Such a major change will impact the way people conduct their searches, and that will lead to repercussions for the search ecosystem. Steve Rubel says that it will make Search Engine Optimization (SEO) — the dark magic that helps websites appear higher in search results — totally irrelevant. Now Matt Cutts, the longtime Googler who is in charge of Google’s webspam team and often speaks publicly about SEO issues, has weighed in on how he thinks things will change. And change, they will.
Here’s one key passage from his blog post:
Q: Will Google Instant change search engine optimization?
A: I think over time it might. The search results will remain the same for a query, but it’s possible that people will learn to search differently over time. For example, I was recently researching a congressperson. With Google Instant, it was more visible to me that this congressperson had proposed an energy plan, so I refined my search to learn more, and quickly found myself reading a post on the congressperson’s blog that had been on page 2 of the search results.
Cutts goes on to further discuss this tendency to continuously refine your search queries — a concept that came up during this morning’s announcement. On ‘old’ Google, most users run a search query then browse through a page or two of results to see if they find what they’re looking for. With Google Instant, it’s more common for them to quickly tweak their query on the fly, or to flip through the suggested results by simply hitting the arrow keys. That change is important — it may make it even less likely that a user will see your site if it’s listed at the bottom of the results page, or a page or two deep.
But Cutts goes on to say that this doesn’t mean SEO is dead:
I’ve said it before, but SEO is in many ways about change. The best SEOs recognize, adapt, and even flourish when changes happen.
Also worth noting: Google Instant will have an impact on advertisers as well. Before now, it was straightforward to measure an ad impression — the user ran a query, and your ad either showed up on the page or it didn’t. But because of the constantly updating nature of Google Instant, ads will now often appear for a fraction of a second. To account for this Google is changing the way it measures impressions (it only counts if the user hits the ‘Enter’ key to complete their query, looks at the page for over three seconds, or they click on a link from the results page). But Google is also preemptively warning advertisers to expect some fluctuations:
With this change, you might notice some fluctuations in AdWords impression volume and traffic for organic keywords. For example, you may find that certain keywords receive significantly more or fewer impressions moving forward.

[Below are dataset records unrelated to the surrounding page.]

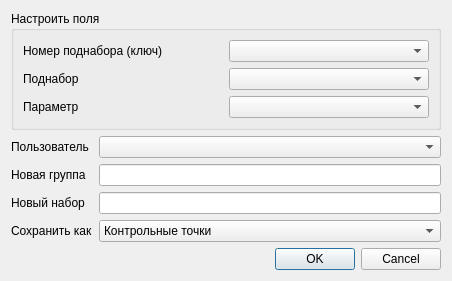
This is qgis_pds_saveMapsetToPDS_base.ui in vvkond/QGIS as Qt 5 draws it before an edit. The edited form follows.
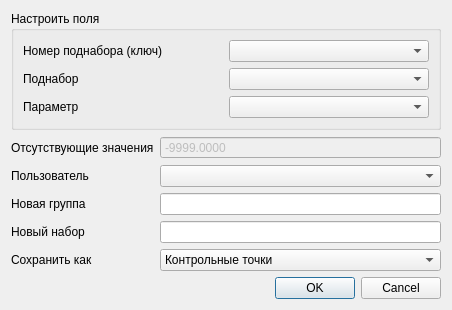
This is the edited form.

Commit message: Сохранение данных - отсутствующие значения

```diff
--- a/qgis_pds_saveMapsetToPDS_base.ui
+++ b/qgis_pds_saveMapsetToPDS_base.ui
@@ -7,7 +7,7 @@
     <x>0</x>
     <y>0</y>
     <width>452</width>
-    <height>262</height>
+    <height>288</height>
    </rect>
   </property>
   <property name="windowTitle">
@@ -56,14 +56,14 @@
      </layout>
     </widget>
    </item>
-   <item row="2" column="0">
-    <widget class="QLabel" name="label">
+   <item row="5" column="0">
+    <widget class="QLabel" name="label_3">
      <property name="text">
-      <string>Новая группа</string>
+      <string>Сохранить как</string>
      </property>
     </widget>
    </item>
-   <item row="4" column="1">
+   <item row="5" column="1">
     <widget class="QComboBox" name="mSaveAsComboBox">
      <item>
       <property name="text">
@@ -87,27 +87,14 @@
      </item>
     </widget>
    </item>
-   <item row="4" column="0">
-    <widget class="QLabel" name="label_3">
-     <property name="text">
-      <string>Сохранить как</string>
-     </property>
-    </widget>
-   </item>
    <item row="3" column="0">
-    <widget class="QLabel" name="label_2">
+    <widget class="QLabel" name="label">
      <property name="text">
-      <string>Новый набор</string>
+      <string>Новая группа</string>
      </property>
     </widget>
    </item>
-   <item row="2" column="1">
-    <widget class="QLineEdit" name="mGroupLineEdit"/>
-   </item>
-   <item row="3" column="1">
-    <widget class="QLineEdit" name="mSetLineEdit"/>
-   </item>
-   <item row="6" column="0" colspan="2">
+   <item row="7" column="0" colspan="2">
     <widget class="QDialogButtonBox" name="buttonBox">
      <property name="orientation">
       <enum>Qt::Horizontal</enum>
@@ -117,7 +104,23 @@
      </property>
     </widget>
    </item>
-   <item row="5" column="0">
+   <item row="4" column="1">
+    <widget class="QLineEdit" name="mSetLineEdit"/>
+   </item>
+   <item row="2" column="1">
+    <widget class="QComboBox" name="mInterpreter"/>
+   </item>
+   <item row="4" column="0">
+    <widget class="QLabel" name="label_2">
+     <property name="text">
+      <string>Новый набор</string>
+     </property>
+    </widget>
+   </item>
+   <item row="3" column="1">
+    <widget class="QLineEdit" name="mGroupLineEdit"/>
+   </item>
+   <item row="6" column="0">
     <spacer name="verticalSpacer">
      <property name="orientation">
       <enum>Qt::Vertical</enum>
@@ -130,16 +133,42 @@
      </property>
     </spacer>
    </item>
-   <item row="1" column="1">
-    <widget class="QComboBox" name="mInterpreter"/>
-   </item>
-   <item row="1" column="0">
+   <item row="2" column="0">
     <widget class="QLabel" name="label_5">
      <property name="text">
       <string>Пользователь</string>
      </property>
     </widget>
    </item>
+   <item row="1" column="0">
+    <widget class="QLabel" name="label_7">
+     <property name="text">
+      <string>Отсутствующие значения</string>
+     </property>
+    </widget>
+   </item>
+   <item row="1" column="1">
+    <widget class="QDoubleSpinBox" name="mEmptyValue">
+     <property name="enabled">
+      <bool>false</bool>
+     </property>
+     <property name="buttonSymbols">
+      <enum>QAbstractSpinBox::NoButtons</enum>
+     </property>
+     <property name="decimals">
+      <number>4</number>
+     </property>
+     <property name="minimum">
+      <double>-999999999.000000000000000</double>
+     </property>
+     <property name="maximum">
+      <double>999999999.000000000000000</double>
+     </property>
+     <property name="value">
+      <double>-9999.000000000000000</double>
+     </property>
+    </widget>
+   </item>
   </layout>
  </widget>
  <resources/>
```
The commit also changes 1 other file.
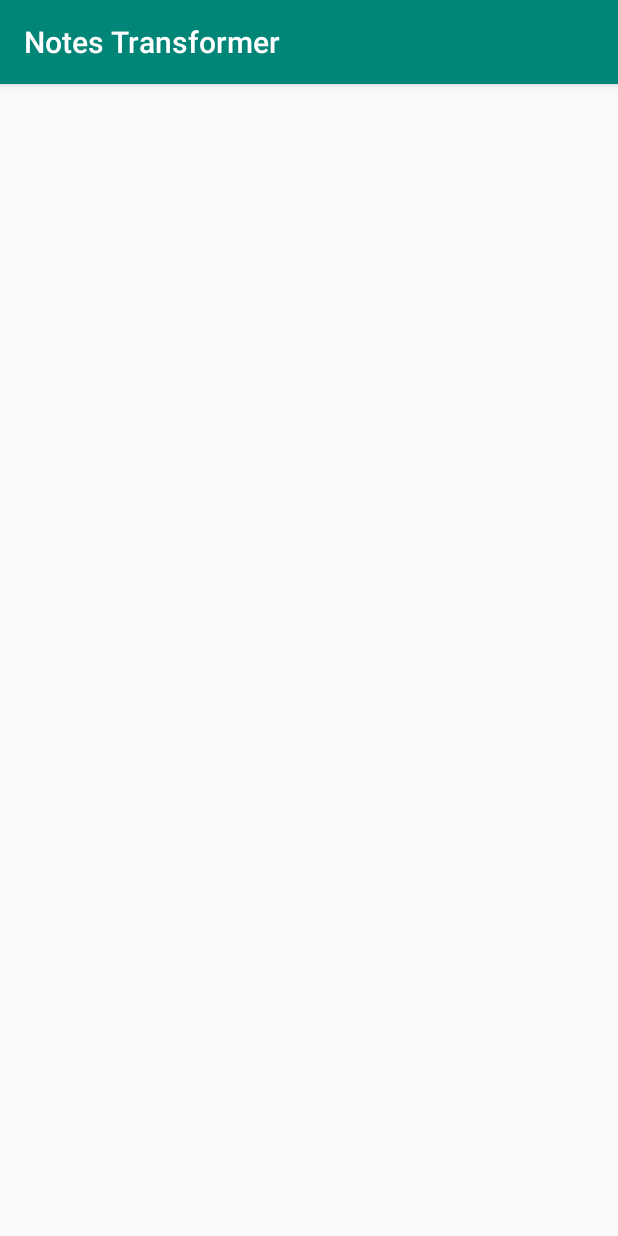
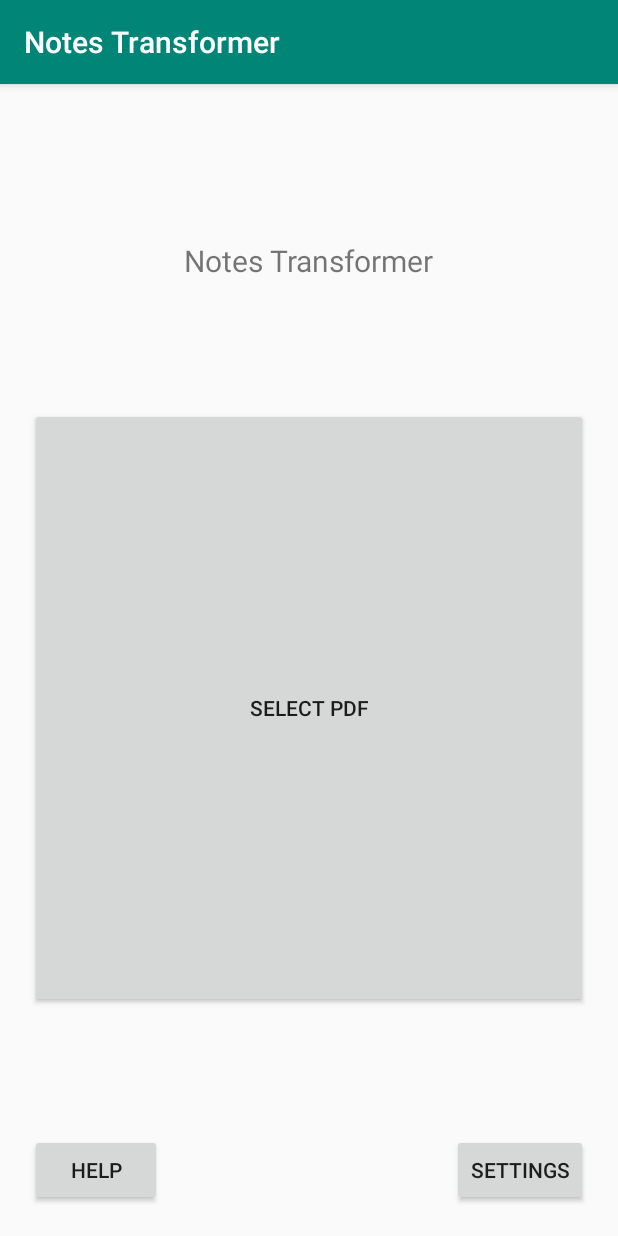
Before and after one commit to kshitij-dahal/notes-transformer, an Android app: the MainSelectPDFView screen opened directly, with no data from a screen before it, on a phone screen of 412 x 824 dp. Run offline under Robolectric (Android 15) with nearby library versions, the phone set to English and light mode, and no system bars.

Commit message:
Completed v1 design of main select pdf screen.

```diff
--- a/app/src/main/res/layout/activity_main_select_pdf.xml
+++ b/app/src/main/res/layout/activity_main_select_pdf.xml
@@ -2,8 +2,56 @@
 <androidx.constraintlayout.widget.ConstraintLayout xmlns:android="http://schemas.android.com/apk/res/android"
   xmlns:app="http://schemas.android.com/apk/res-auto"
   xmlns:tools="http://schemas.android.com/tools"
+  android:id="@+id/constraintLayout1"
   android:layout_width="match_parent"
   android:layout_height="match_parent"
+  android:orientation="vertical"
+  android:padding="20dp"
   tools:context="com.NotesTransformer.View.MainSelectPDFView">
 
+  <TextView
+    android:id="@+id/appNameTV"
+    android:layout_width="wrap_content"
+    android:layout_height="wrap_content"
+    android:text="@string/app_name"
+    android:textSize="20dp"
+    app:layout_constraintBottom_toTopOf="@+id/selectPDFBtn"
+    app:layout_constraintEnd_toEndOf="parent"
+    app:layout_constraintStart_toStartOf="parent"
+    app:layout_constraintTop_toTopOf="parent"
+    app:layout_constraintVertical_chainStyle="spread"/>
+
+  <Button
+    android:id="@+id/selectPDFBtn"
+    android:layout_width="match_parent"
+    android:layout_height="400dp"
+    android:text="@string/selectPdf"
+    app:layout_constraintBottom_toTopOf="@+id/helpBtn"
+    app:layout_constraintEnd_toEndOf="parent"
+    app:layout_constraintStart_toStartOf="parent"
+    app:layout_constraintTop_toBottomOf="@+id/appNameTV"
+    app:layout_constraintVertical_chainStyle="spread"
+    tools:layout_conversion_absoluteHeight="48dp"
+
+    tools:layout_conversion_absoluteWidth="88dp" />
+  <Button
+    android:id="@+id/helpBtn"
+    android:layout_width="wrap_content"
+    android:layout_height="wrap_content"
+    android:text="Help"
+    app:layout_constraintBottom_toBottomOf="parent"
+    app:layout_constraintEnd_toStartOf="@+id/settingsBtn"
+    app:layout_constraintHorizontal_chainStyle="spread_inside"
+    app:layout_constraintStart_toStartOf="parent"
+    app:layout_constraintVertical_chainStyle="spread"/>
+  <Button
+    android:id="@+id/settingsBtn"
+    android:layout_width="wrap_content"
+    android:layout_height="wrap_content"
+    android:text="Settings"
+    app:layout_constraintBottom_toBottomOf="parent"
+    app:layout_constraintEnd_toEndOf="parent"
+    app:layout_constraintHorizontal_chainStyle="spread_inside"
+    app:layout_constraintStart_toEndOf="@+id/helpBtn" />
+
 </androidx.constraintlayout.widget.ConstraintLayout>
--- a/app/src/main/res/values/strings.xml
+++ b/app/src/main/res/values/strings.xml
@@ -1,4 +1,5 @@
 <resources>
   <string name="app_name">Notes Transformer</string>
   <string name="action_settings">Settings</string>
+  <string name="selectPdf">Select Pdf</string>
 </resources>
```
Also changed, not shown: app/src/main/res/layout/activity_main.xml (deleted, +0 -33 lines), app/src/main/res/layout/content_main.xml (deleted, +0 -20 lines), app/src/main/res/menu/menu_main.xml (deleted, +0 -10 lines).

We’ll have more on these issues, including an interview with Google VP of Search Product and User Experience Marissa Mayer, later this afternoon.
Google provides search and advertising services, which together aim to organize and monetize the world’s information. In addition to its dominant search engine, it offers a plethora of online tools and platforms including: Gmail, Maps, YouTube, and Google+, the company’s extension into the social space. Most of its Web-based products are free, funded by Google’s highly integrated online advertising platforms AdWords and AdSense. Google promotes the idea that advertising should be highly targeted and relevant to users thus providing...